* [HOW TO COMPLETE THIS TASK] Lift out each line of the data that holds "import".

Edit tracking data
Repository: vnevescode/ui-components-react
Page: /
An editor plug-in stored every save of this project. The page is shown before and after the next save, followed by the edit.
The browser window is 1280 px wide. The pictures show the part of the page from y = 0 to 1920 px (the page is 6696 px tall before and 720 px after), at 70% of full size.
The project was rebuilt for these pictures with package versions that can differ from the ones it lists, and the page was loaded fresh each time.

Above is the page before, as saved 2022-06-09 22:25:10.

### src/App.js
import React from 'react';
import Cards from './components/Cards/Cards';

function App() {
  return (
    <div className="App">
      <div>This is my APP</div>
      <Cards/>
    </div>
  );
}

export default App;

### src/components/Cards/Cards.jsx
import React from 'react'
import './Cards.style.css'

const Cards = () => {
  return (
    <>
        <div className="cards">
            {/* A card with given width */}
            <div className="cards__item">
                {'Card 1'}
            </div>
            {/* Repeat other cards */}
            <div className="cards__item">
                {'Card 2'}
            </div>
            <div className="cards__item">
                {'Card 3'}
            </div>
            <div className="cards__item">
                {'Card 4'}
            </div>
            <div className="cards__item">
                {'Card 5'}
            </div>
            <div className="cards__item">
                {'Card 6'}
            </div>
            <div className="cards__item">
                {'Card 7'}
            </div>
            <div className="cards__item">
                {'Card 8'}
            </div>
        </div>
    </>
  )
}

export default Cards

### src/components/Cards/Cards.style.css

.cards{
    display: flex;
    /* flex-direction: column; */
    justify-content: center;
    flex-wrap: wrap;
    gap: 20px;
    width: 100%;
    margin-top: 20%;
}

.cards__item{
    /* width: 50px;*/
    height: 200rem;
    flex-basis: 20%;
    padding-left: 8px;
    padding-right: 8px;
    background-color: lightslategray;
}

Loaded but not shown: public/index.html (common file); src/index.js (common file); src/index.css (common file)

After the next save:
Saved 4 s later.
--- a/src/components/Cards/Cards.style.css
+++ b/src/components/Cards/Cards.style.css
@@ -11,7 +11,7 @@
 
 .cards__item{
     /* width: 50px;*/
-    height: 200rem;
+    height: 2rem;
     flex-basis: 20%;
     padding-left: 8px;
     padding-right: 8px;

* [RESULT OF THIS EXERCISE]
import React from 'react';
import Cards from './components/Cards/Cards';
import React from 'react'
import './Cards.style.css'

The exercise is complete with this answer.